Articles | Volume 2, issue 1
Research article
20 Jun 2017
Research article |  | 20 Jun 2017

Demonstration and uncertainty analysis of synchronised scanning lidar measurements of 2-D velocity fields in a boundary-layer wind tunnel

Marijn Floris van Dooren, Filippo Campagnolo, Mikael Sjöholm, Nikolas Angelou, Torben Mikkelsen, and Martin Kühn

Abstract. This paper combines the research methodologies of scaled wind turbine model experiments in wind tunnels with short-range WindScanner lidar measurement technology. The wind tunnel at the Politecnico di Milano was equipped with three wind turbine models and two short-range WindScanner lidars to demonstrate the benefits of synchronised scanning lidars in such experimental surroundings for the first time. The dual-lidar system can provide fully synchronised trajectory scans with sampling timescales ranging from seconds to minutes. First, staring mode measurements were compared to hot-wire probe measurements commonly used in wind tunnels. This yielded goodness of fit coefficients of 0.969 and 0.902 for the 1 Hz averaged u and v components of the wind speed, respectively, validating the 2-D measurement capability of the lidar scanners. Subsequently, the measurement of wake profiles on a line as well as wake area scans were executed to illustrate the applicability of lidar scanning to the measurement of small-scale wind flow effects. An extensive uncertainty analysis was executed to assess the accuracy of the method. The downsides of lidar with respect to the hot-wire probes are the larger measurement probe volume, which compromises the ability to measure turbulence, and the possible loss of a small part of the measurements due to hard target beam reflection. In contrast, the benefits are the high flexibility in conducting both point measurements and area scanning and the fact that remote sensing techniques do not disturb the flow during measuring. The research campaign revealed a high potential for using short-range synchronised scanning lidars to measure the flow around wind turbines in a wind tunnel and increased the knowledge about the corresponding uncertainties.
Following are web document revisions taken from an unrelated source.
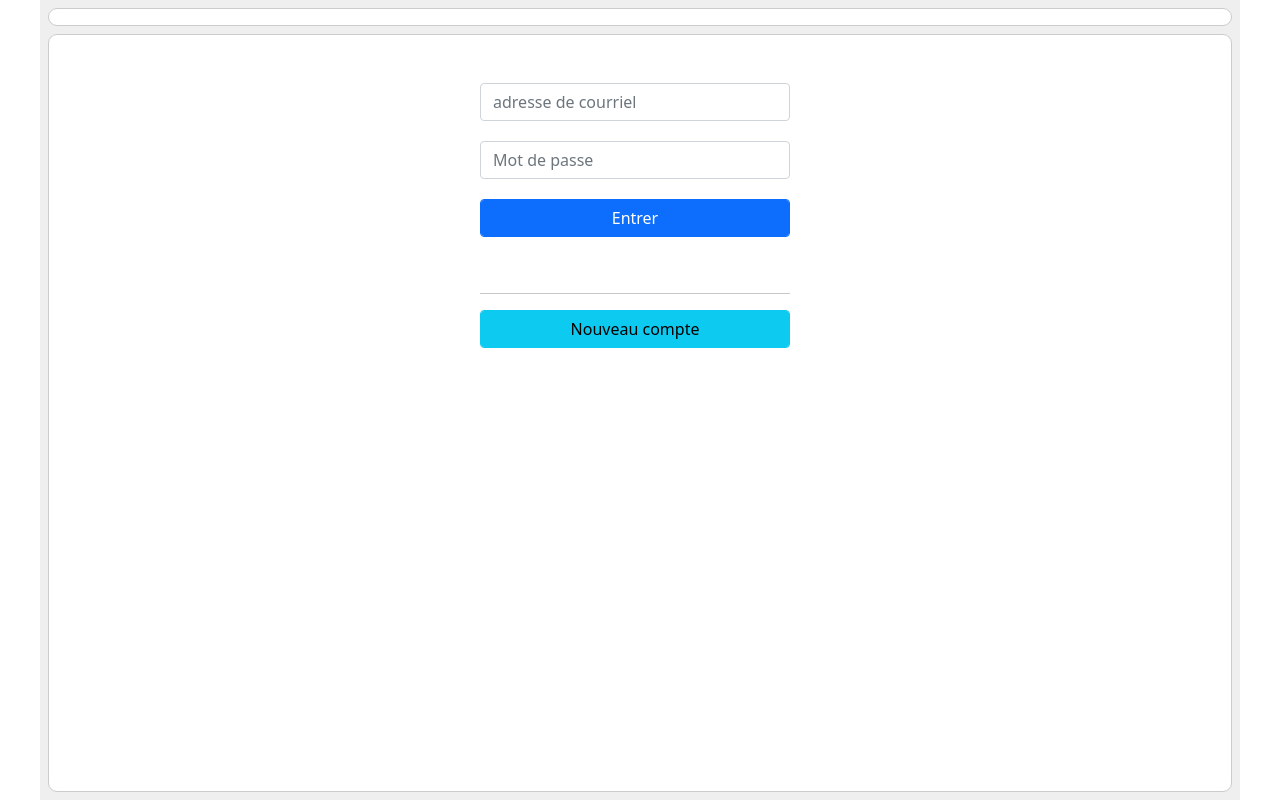
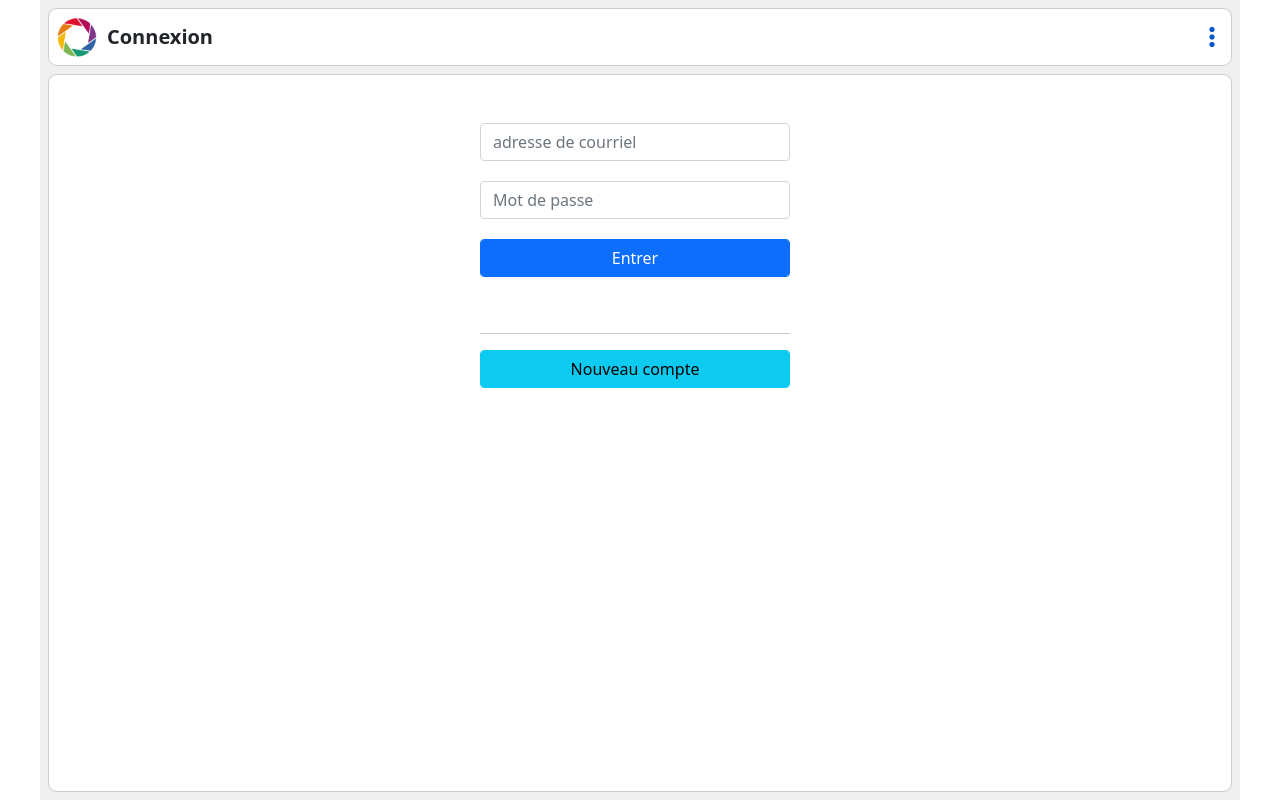
Before and after one commit to JeremyDeschamps/API-Server--2.00-main, a website: page wwwroot/PhotosManager/index.html in a window 1280 px wide. Drawn offline with nearby package versions, Linux system fonts and the light colour scheme.

Commit message:
Affichage

```diff
--- a/wwwroot/PhotosManager/index.html
+++ b/wwwroot/PhotosManager/index.html
@@ -23,7 +23,7 @@
 
 <body>
     <div id="main">
-        <div id="header">
+        <div id="header" class="headerMenusContainer">
             <!--Handled by siteUI.js-->
         </div>
         <div id="content">
--- a/wwwroot/PhotosManager/js/siteUI.js
+++ b/wwwroot/PhotosManager/js/siteUI.js
@@ -3,7 +3,7 @@ initUI();
 //////////////////////////////////////////////////////////////////////////////////////////////////////////////////////////
 /// Views rendering
 function initUI() {
-    updateHeader();
+    updateHeader("Connexion", "wtv");
     renderLoginForm();
 
 }
@@ -32,47 +32,36 @@ const ContentType = {
  * @param {*} text
  * @param {*} headerType 0 : takes a ContentType
  */
-function updateHeader(text, headerType)
-{
-
-    switch (headerType)
-    {
-        case "login":
-            break;
-
-        case "signup":
-            break;
-
-    }
+function updateHeader(text, headerType) {
     const loggedUser = API.retrieveLoggedUser();
-    if (loggedUser === null)
-    {
-        $("#header").append($("ta mère en shorts"));
-        return;
-    }
+    if (loggedUser === null) {
         $("#header").append(
             $(`
-            <div id="header">
             <span title="Liste des photos" id="listPhotosCmd">
                 <img src="images/PhotoCloudLogo.png" class="appLogo">
             </span>
-                <span class="viewTitle">Liste des photos
-                    <div class="cmdIcon fa fa-plus" id="newPhotoCmd" title="Ajouter une photo"></div>
+            <span id="viewTitle" class="viewTitle">
+                ${text}
             </span>
-                <div class="headerMenusContainer">
-                    <span>&nbsp;</span> <!--filler-->
-                    <i title="Modifier votre profil">
-                        <div class="UserAvatarSmall" userid="${loggedUser.Id}" id="editProfilCmd"
-                            style="background-image:url('${loggedUser.Avatar}')"
-                            title="Nicolas Chourot"></div>
-                    </i>
-                    <div class="dropdown ms-auto dropdownLayout">
-                        <!-- Articles de menu -->
+            <div class="dropdown ms-auto">
+                <div data-bs-toggle="dropdown" aria-expanded="false">
+                    <i class="cmdIcon fa fa-ellipsis-vertical"></i>
+                </div>
+                <div class="dropdown-menu noselect">
+                    <div class="dropdown-item" id="loginCmd">
+                        <i class="menuIcon fa fa-sign-in mx-2"></i> Connexion
+                    </div>
+                    <div class="dropdown-divider"></div>
+
+                    <div class="dropdown-item" id="aboutCmd">
+                        <i class="menuIcon fa fa-info-circle mx-2"></i> À propos...
                     </div>
                 </div>
             </div>
-        `)
-    )
+
+        `));
+        return;
+    }
 }
 
 function renderAbout() {
@@ -100,8 +89,7 @@ function renderAbout() {
         `))
 }
 
-function renderLoginForm(loginMessage = "", email = "", emailError = "", passwordError = "")
-{
+function renderLoginForm(loginMessage = "", email = "", emailError = "", passwordError = "") {
 
     eraseContent();
     $("#content").append(
```
Lines whose indentation alone changed are shown as unchanged.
Short summary
We conducted measurements in a wind tunnel with the remote sensing technique lidar to map the flow around a row of three model wind turbines. Two lidars were positioned near the wind tunnel walls to measure the two-dimensional wind vector over a defined scanning line or area without influencing the flow itself. A comparison of the lidar measurements with a hot-wire probe and a thorough uncertainty analysis confirmed the usefulness of lidar technology for such flow measurements in a wind tunnel.
Final-revised paper